Recently at work the discussion turned to food, as it often does, and for the first time I heard about “superfoods.” Specifically a grain called quinoa. Quinoa is billed as being an especially healthy grain, and has recently become more popular in the
U.S. Well, of course I was intrigued. Luckily, one of the folks talking about it
(Hi Tracey) generously gave me a sample, in the form of a granola-type bar. And not only would I be getting quinoa, but
another “super grain” called amaranth.
Quinoa originated in the Andes region of South America, in
Peru, Bolivia, and Columbia.
Its history with humans is quite extensive—it was being used between
5,200—7,000 years ago, and domesticated between 3,000—4,000 years ago. It’s referred to as a pseudocereal, as it’s
not technically a grass. Instead, it’s
related to spinach, beetroot, and tumbleweed.
Like some other plants and insects, it has the defense mechanism of tasting
like crap to birds, as it contains a bitter outer coating. Humans tend to find this coating off putting,
too, which is why it’s processed before our species consumes it. Most folks eat the seeds, although the leaves
are edible as well. And what I heard was
true—it’s becoming popular in the U.S.
as well as China, Japan, Canada,
Amaranth is cultivated in Mexico, Guatemala,
again. Its leaves, roots, and seeds are
all edible. It’s notable for being
especially easy to cook and digest.

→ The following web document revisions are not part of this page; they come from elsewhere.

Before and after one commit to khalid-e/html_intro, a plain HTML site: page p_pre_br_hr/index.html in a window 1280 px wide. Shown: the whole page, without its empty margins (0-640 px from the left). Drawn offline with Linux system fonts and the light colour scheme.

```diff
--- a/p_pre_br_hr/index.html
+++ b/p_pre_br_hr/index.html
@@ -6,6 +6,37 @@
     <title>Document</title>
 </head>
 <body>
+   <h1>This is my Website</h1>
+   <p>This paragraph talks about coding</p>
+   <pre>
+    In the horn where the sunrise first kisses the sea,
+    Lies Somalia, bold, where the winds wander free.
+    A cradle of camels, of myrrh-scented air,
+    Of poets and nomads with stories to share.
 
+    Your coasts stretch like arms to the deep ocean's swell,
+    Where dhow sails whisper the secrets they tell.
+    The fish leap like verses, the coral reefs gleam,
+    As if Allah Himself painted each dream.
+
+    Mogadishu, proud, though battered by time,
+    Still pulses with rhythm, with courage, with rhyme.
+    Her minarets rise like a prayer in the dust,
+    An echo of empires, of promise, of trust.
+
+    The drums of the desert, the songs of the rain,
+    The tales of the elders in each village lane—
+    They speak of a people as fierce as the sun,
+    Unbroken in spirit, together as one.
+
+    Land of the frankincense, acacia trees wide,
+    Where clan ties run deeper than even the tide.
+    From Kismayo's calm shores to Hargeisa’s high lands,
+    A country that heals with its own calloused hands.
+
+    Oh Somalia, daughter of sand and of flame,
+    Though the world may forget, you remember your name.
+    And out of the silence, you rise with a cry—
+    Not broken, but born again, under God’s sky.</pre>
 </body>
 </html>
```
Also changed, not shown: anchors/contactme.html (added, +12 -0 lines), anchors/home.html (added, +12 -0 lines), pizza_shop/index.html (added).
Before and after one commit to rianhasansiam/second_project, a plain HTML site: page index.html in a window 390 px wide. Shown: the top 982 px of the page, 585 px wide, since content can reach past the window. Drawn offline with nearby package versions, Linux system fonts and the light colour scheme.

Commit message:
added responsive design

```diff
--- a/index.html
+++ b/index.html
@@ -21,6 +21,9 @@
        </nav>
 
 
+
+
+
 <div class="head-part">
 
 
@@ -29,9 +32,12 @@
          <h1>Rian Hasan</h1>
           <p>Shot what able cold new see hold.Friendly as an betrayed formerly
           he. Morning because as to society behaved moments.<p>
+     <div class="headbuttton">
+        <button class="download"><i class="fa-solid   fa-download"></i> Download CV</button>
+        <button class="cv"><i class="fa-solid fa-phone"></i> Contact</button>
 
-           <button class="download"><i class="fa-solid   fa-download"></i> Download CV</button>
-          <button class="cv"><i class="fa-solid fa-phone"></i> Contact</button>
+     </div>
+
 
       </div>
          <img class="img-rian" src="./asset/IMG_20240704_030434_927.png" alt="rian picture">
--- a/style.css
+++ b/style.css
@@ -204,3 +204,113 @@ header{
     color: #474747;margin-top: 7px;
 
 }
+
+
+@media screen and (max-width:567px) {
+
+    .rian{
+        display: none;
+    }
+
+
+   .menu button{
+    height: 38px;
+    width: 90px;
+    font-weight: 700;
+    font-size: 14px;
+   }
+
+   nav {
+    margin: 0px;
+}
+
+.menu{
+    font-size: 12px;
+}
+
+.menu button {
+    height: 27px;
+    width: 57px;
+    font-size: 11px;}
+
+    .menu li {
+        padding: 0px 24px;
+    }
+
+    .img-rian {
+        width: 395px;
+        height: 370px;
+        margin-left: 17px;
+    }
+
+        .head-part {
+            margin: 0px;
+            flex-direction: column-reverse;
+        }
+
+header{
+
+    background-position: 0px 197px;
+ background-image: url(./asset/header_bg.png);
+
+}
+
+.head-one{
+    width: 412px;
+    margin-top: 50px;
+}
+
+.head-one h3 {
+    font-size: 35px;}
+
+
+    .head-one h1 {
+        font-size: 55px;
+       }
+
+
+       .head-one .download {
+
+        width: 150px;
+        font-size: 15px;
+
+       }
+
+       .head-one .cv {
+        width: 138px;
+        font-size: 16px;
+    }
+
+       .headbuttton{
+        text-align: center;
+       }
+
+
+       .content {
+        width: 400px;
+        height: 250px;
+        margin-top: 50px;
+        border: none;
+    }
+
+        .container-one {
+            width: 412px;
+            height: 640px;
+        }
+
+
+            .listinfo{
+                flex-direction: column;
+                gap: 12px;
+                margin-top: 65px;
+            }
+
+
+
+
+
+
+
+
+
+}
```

But on to the crux of the matter—these grains’ nutritional value. Both of these are high in protein and are gluten free. Quinoa also contains significant amounts of iron, phosphorus, and calcium. Quinoa has more protein than barley, millet, potatoes, and brown rice. However, it has less protein than legumes and beans. But still, both qualify as being super grains and superfoods.
Here’s the problem. “Superfood” is a marketing term. It was apparently invented by Aaron Moss in 1998 in Nature Nutrition, and it’s defined as being, “A food that is considered to be beneficial to your health and that may even help some medical conditions.” Now take a look at some of the other foods that have been labeled superfoods: seeds, nuts, berries, collard greens, kale, chard, brussel sprouts, broccoli, dark green vegetables in general, salmon, sardines, mackerel, citrus fruits, sweet potatoes, peanuts, lentils, beans, some mushrooms, and whole grains. Or, in other words, pretty much every food in the world except for red meat, sugar, and egg nog. Furthermore, and this is beginning to be a broken record in my blogs, none of the superfoods have scientifically proven medical benefits. (Aside from treating starvation, I guess.)
Anyway, the bar I tried advertised not two, but five supergrains—quinoa, amaranth, oats, millet, and buckwheat. It was made by Kind, and was their peanut butter dark chocolate flavor. And the taste was mediocre at best. It did have a nice moist texture, but it was kind of bland. I’ve tried many granola-type, grain bars over the years (they make for very portable field lunches), and this was far from the best. I was able to try some individual quinoa seeds, and they were okay, but not dazzling, either. The oats helped, but overall the effort was weak. (I should explain. I’m kind of mad for oats. As a kid I used to even eat uncooked Quaker oats dry, out of the box.) I wouldn’t have this type of Kind again, and probably not the other varieties, either. Not when there are so many other proven, tastier grain bars for sale. I’m willing to try quinoa and amaranth in other forms, but I can’t say I’d be that excited.
Overall then, the topic of this week’s post was quite the bust. My childish hopes were raised by the terms “superfoods” and “super grains,” and these turned out to be exaggerated just to boost sales. And, the actual food itself, made out of five so called super grains, wasn’t great to boot.
To end on a more positive note, though, I do like one of the new labels I learned for this post—calling quinoa a “pseudocereal.” I’d like to expand that for other foods and beverages. That weird, plastic-y processed vegetable oil “cheese product” could be renamed “pseudocheese.” The (usually soy based) vegetarian burgers would be “pseudomeat.” And light beer would be more properly referred to as “pseudobeer.”